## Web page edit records
────────

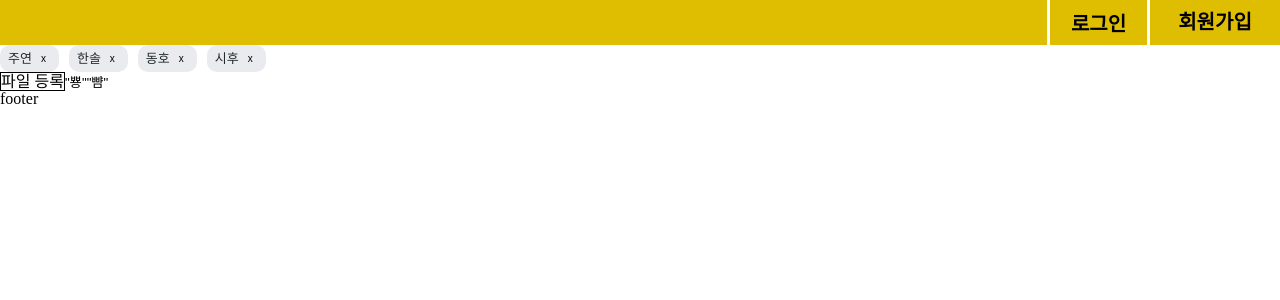
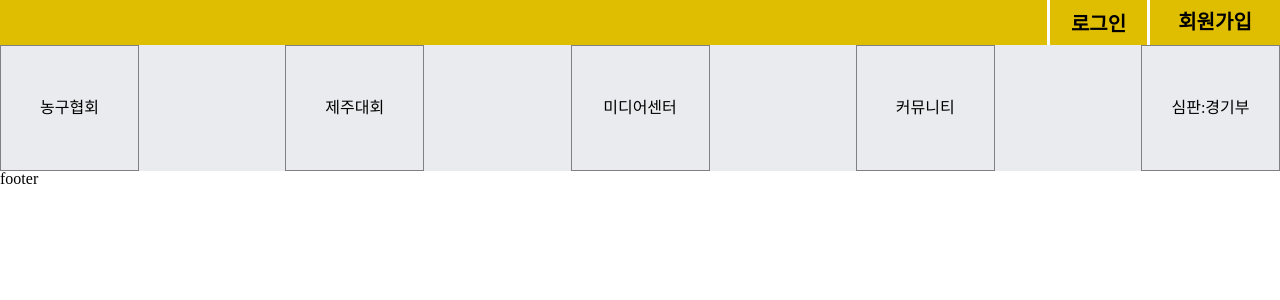
Before and after one commit to JBA-jeju-basketball-association/JBA-FE, a React (Create React App) app: page /zzuyeontest in a window 1280 px wide. Shown: the top 300 px of the page. Built offline with nearby package versions, Linux system fonts and the light colour scheme.

Commit message:
#23 feat:header 정보 입력 및 구현 임시 css 적용

```diff
--- a/src/app/App.tsx
+++ b/src/app/App.tsx
@@ -1,11 +1,13 @@
 import React from "react";
 import { Routes, Route} from "react-router-dom";
+import '../shared/base.css'
 import { SignupForm } from "../features/signup/ui/SignupForm";
 import { UploadFileList } from "../features/post/upLoadFile/ui/upLoadFileList/UpLoadFileList";
 import { UpLoadButton } from "../features/post/upLoadFile/ui/UpLoadButton/UpLoadButton";
 import AddCompetitionPage from "../pages/competitionPages/ui/addCompetitionPage/AddCompetitionPage";
 import LoginPage from "../pages/loginPage/ui/LoginPage";
 import Header from "./header/Header";
+import MenuBar from "entities/MenuBar/ui/MenuBar";
 
 function App() {
     return (
@@ -17,8 +19,9 @@ function App() {
                 {/*컴포넌트 테스트를 위한 임시 path */}
                 <Route path="zzuyeontest" element={
                     <div>
-                        <UploadFileList></UploadFileList>
-                        <UpLoadButton></UpLoadButton>
+                        <MenuBar></MenuBar>
+                        {/* <UploadFileList></UploadFileList>
+                        <UpLoadButton></UpLoadButton> */}
                     </div>
                 }/>
                 <Route path="/add-competition" element={<AddCompetitionPage/>}/>
--- /dev/null
+++ b/src/entities/MenuBar/lib/menrLink.ts
@@ -0,0 +1,27 @@
+
+
+type menuLinkType = {
+    [key: string]: string;
+  };
+
+export const menuLink:menuLinkType={
+    "농구협회":"history",
+    "공지사항":"notice",
+    "회장인사말":"idobknow",
+    "협회역사":"idobknow2",
+    "제주대회":"main",
+    "대회정보":"idobknow",
+    "미디어센터":"main",
+    "갤러리":"idobknow",
+    "대회영상":"idobknow",
+    "커뮤니티":"main",
+    "NEWS":"idobknow",
+    "자료실":"idobknow",
+    "FAQ":"idobknow",
+    "심판:경기부":"main",
+    "스탭공지":"idobknow",
+    "심판부배정":"idobknow",
+    "경기부배정":"idobknow",
+    "배정기록":"idobknow",
+    "스탭갤러리":"idobknow",
+}
--- /dev/null
+++ b/src/entities/MenuBar/lib/menuName.ts
@@ -0,0 +1,11 @@
+
+export const menuName={
+    "농구협회":["공지사항","회장인사말","협회역사"],
+    "제주대회":["대회정보"],
+    "미디어센터":["갤러리","대회영상"],
+    "커뮤니티":["NEWS","자료실","FAQ"],
+    "심판:경기부":["스탭공지","심판부배정","경기부배정","배정기록","스탭갤러리"],
+}
+
+
+// 형태가 명확하기 때문에 타입스크립트가 이를 올바르게 유추할 수 있습니다. 객체의 각 키는 문자열이고, 각 값은 문자열 배열이라는 것을 타입스크립트가 추론할 수 있기 때문에 별도의 타입 지정을 하지 않아도 됩니다.
--- /dev/null
+++ b/src/entities/MenuBar/ui/Menu/Menu.module.css
@@ -0,0 +1,24 @@
+.Li{
+    width: 137px;
+    float: left;
+    position: relative;
+    padding: 54px 0;
+    text-align: center;
+    border: 1px solid gray;
+}
+.Li:hover .Ul{
+    top:132px;
+
+}
+
+.Ul{
+    overflow: hidden;
+    position: absolute;
+    top: -1000px;
+    z-index: 2000;
+    width: 100%;
+}
+
+.Ul li{
+ padding-top: 10px;
+}
--- /dev/null
+++ b/src/entities/MenuBar/ui/Menu/Menu.tsx
@@ -0,0 +1,21 @@
+import React from "react"
+import { Link } from "react-router-dom"
+// import { menuLink } from "entities/MenuBar/lib/menrLink"
+import Style from './Menu.module.css'
+
+export default function Menu({MainMenu,subMene}:{MainMenu:string,subMene:string[]}){
+    return(
+           <li className={Style.Li}>
+            {/* <Link to={menuLink[MainMenu]}>{MainMenu}</Link> */}
+             <Link to={"main"}>{MainMenu}</Link>
+            <ul className={Style.Ul}>
+                {subMene.map((mene)=>{
+                    return(
+                        // <li><Link to={menuLink[mene]}>{mene}</Link></li>)
+                       <li><Link to={"main"}>{mene}</Link></li>)
+
+                })}
+            </ul>
+           </li>
+    )
+}
--- /dev/null
+++ b/src/entities/MenuBar/ui/MenuBar.module.css
@@ -0,0 +1,6 @@
+.Ul{
+    display: flex;
+    justify-content: space-between;
+    background-color: var(--color-gray);
+
+}
--- /dev/null
+++ b/src/entities/MenuBar/ui/MenuBar.tsx
@@ -0,0 +1,16 @@
+import React from "react"
+import Menu from "./Menu/Menu"
+import Style from'./MenuBar.module.css'
+import { menuName } from "../lib/menuName"
+
+
+export default function MenuBar(){
+
+    return(
+        <ul className={Style.Ul}>
+         {Object.entries(menuName).map(([category, items]) => (
+          <Menu MainMenu={category} subMene={items}></Menu>
+         ))}
+        </ul>
+    )
+}
--- a/src/shared/base.css
+++ b/src/shared/base.css
@@ -28,7 +28,7 @@ footer, header, hgroup, menu, nav, section {
 body {
 	line-height: 1;
 }
-ol, ul {
+li, ol, ul {
 	list-style: none;
 }
 blockquote, q {
--- a/src/shared/colors.css
+++ b/src/shared/colors.css
@@ -16,6 +16,7 @@
     --color-blue-iris: #543fd7;;
     --color-border: #fafafa;
     --color-beige: #FFF5E3;
+    --color-lightbeige:#FCF9F5
     --color-lightgray: lightgray;
 
   }
```
Also changed, not shown: 2 other files (tests, documents, lock files or other folders).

────────

## Action item
Each entry above has to be set down again verbatim, except for its pictures.

## Solution below
Before and after one commit to JBA-jeju-basketball-association/JBA-FE, a React (Create React App) app: page /zzuyeontest in a window 1280 px wide. Shown: the top 300 px of the page. Built offline with nearby package versions, Linux system fonts and the light colour scheme.

Commit message:
#23 feat:header 정보 입력 및 구현 임시 css 적용

```diff
--- a/src/app/App.tsx
+++ b/src/app/App.tsx
@@ -1,11 +1,13 @@
 import React from "react";
 import { Routes, Route} from "react-router-dom";
+import '../shared/base.css'
 import { SignupForm } from "../features/signup/ui/SignupForm";
 import { UploadFileList } from "../features/post/upLoadFile/ui/upLoadFileList/UpLoadFileList";
 import { UpLoadButton } from "../features/post/upLoadFile/ui/UpLoadButton/UpLoadButton";
 import AddCompetitionPage from "../pages/competitionPages/ui/addCompetitionPage/AddCompetitionPage";
 import LoginPage from "../pages/loginPage/ui/LoginPage";
 import Header from "./header/Header";
+import MenuBar from "entities/MenuBar/ui/MenuBar";
 
 function App() {
     return (
@@ -17,8 +19,9 @@ function App() {
                 {/*컴포넌트 테스트를 위한 임시 path */}
                 <Route path="zzuyeontest" element={
                     <div>
-                        <UploadFileList></UploadFileList>
-                        <UpLoadButton></UpLoadButton>
+                        <MenuBar></MenuBar>
+                        {/* <UploadFileList></UploadFileList>
+                        <UpLoadButton></UpLoadButton> */}
                     </div>
                 }/>
                 <Route path="/add-competition" element={<AddCompetitionPage/>}/>
--- /dev/null
+++ b/src/entities/MenuBar/lib/menrLink.ts
@@ -0,0 +1,27 @@
+
+
+type menuLinkType = {
+    [key: string]: string;
+  };
+
+export const menuLink:menuLinkType={
+    "농구협회":"history",
+    "공지사항":"notice",
+    "회장인사말":"idobknow",
+    "협회역사":"idobknow2",
+    "제주대회":"main",
+    "대회정보":"idobknow",
+    "미디어센터":"main",
+    "갤러리":"idobknow",
+    "대회영상":"idobknow",
+    "커뮤니티":"main",
+    "NEWS":"idobknow",
+    "자료실":"idobknow",
+    "FAQ":"idobknow",
+    "심판:경기부":"main",
+    "스탭공지":"idobknow",
+    "심판부배정":"idobknow",
+    "경기부배정":"idobknow",
+    "배정기록":"idobknow",
+    "스탭갤러리":"idobknow",
+}
--- /dev/null
+++ b/src/entities/MenuBar/lib/menuName.ts
@@ -0,0 +1,11 @@
+
+export const menuName={
+    "농구협회":["공지사항","회장인사말","협회역사"],
+    "제주대회":["대회정보"],
+    "미디어센터":["갤러리","대회영상"],
+    "커뮤니티":["NEWS","자료실","FAQ"],
+    "심판:경기부":["스탭공지","심판부배정","경기부배정","배정기록","스탭갤러리"],
+}
+
+
+// 형태가 명확하기 때문에 타입스크립트가 이를 올바르게 유추할 수 있습니다. 객체의 각 키는 문자열이고, 각 값은 문자열 배열이라는 것을 타입스크립트가 추론할 수 있기 때문에 별도의 타입 지정을 하지 않아도 됩니다.
--- /dev/null
+++ b/src/entities/MenuBar/ui/Menu/Menu.module.css
@@ -0,0 +1,24 @@
+.Li{
+    width: 137px;
+    float: left;
+    position: relative;
+    padding: 54px 0;
+    text-align: center;
+    border: 1px solid gray;
+}
+.Li:hover .Ul{
+    top:132px;
+
+}
+
+.Ul{
+    overflow: hidden;
+    position: absolute;
+    top: -1000px;
+    z-index: 2000;
+    width: 100%;
+}
+
+.Ul li{
+ padding-top: 10px;
+}
--- /dev/null
+++ b/src/entities/MenuBar/ui/Menu/Menu.tsx
@@ -0,0 +1,21 @@
+import React from "react"
+import { Link } from "react-router-dom"
+// import { menuLink } from "entities/MenuBar/lib/menrLink"
+import Style from './Menu.module.css'
+
+export default function Menu({MainMenu,subMene}:{MainMenu:string,subMene:string[]}){
+    return(
+           <li className={Style.Li}>
+            {/* <Link to={menuLink[MainMenu]}>{MainMenu}</Link> */}
+             <Link to={"main"}>{MainMenu}</Link>
+            <ul className={Style.Ul}>
+                {subMene.map((mene)=>{
+                    return(
+                        // <li><Link to={menuLink[mene]}>{mene}</Link></li>)
+                       <li><Link to={"main"}>{mene}</Link></li>)
+
+                })}
+            </ul>
+           </li>
+    )
+}
--- /dev/null
+++ b/src/entities/MenuBar/ui/MenuBar.module.css
@@ -0,0 +1,6 @@
+.Ul{
+    display: flex;
+    justify-content: space-between;
+    background-color: var(--color-gray);
+
+}
--- /dev/null
+++ b/src/entities/MenuBar/ui/MenuBar.tsx
@@ -0,0 +1,16 @@
+import React from "react"
+import Menu from "./Menu/Menu"
+import Style from'./MenuBar.module.css'
+import { menuName } from "../lib/menuName"
+
+
+export default function MenuBar(){
+
+    return(
+        <ul className={Style.Ul}>
+         {Object.entries(menuName).map(([category, items]) => (
+          <Menu MainMenu={category} subMene={items}></Menu>
+         ))}
+        </ul>
+    )
+}
--- a/src/shared/base.css
+++ b/src/shared/base.css
@@ -28,7 +28,7 @@ footer, header, hgroup, menu, nav, section {
 body {
 	line-height: 1;
 }
-ol, ul {
+li, ol, ul {
 	list-style: none;
 }
 blockquote, q {
--- a/src/shared/colors.css
+++ b/src/shared/colors.css
@@ -16,6 +16,7 @@
     --color-blue-iris: #543fd7;;
     --color-border: #fafafa;
     --color-beige: #FFF5E3;
+    --color-lightbeige:#FCF9F5
     --color-lightgray: lightgray;
 
   }
```
Also changed, not shown: 2 other files (tests, documents, lock files or other folders).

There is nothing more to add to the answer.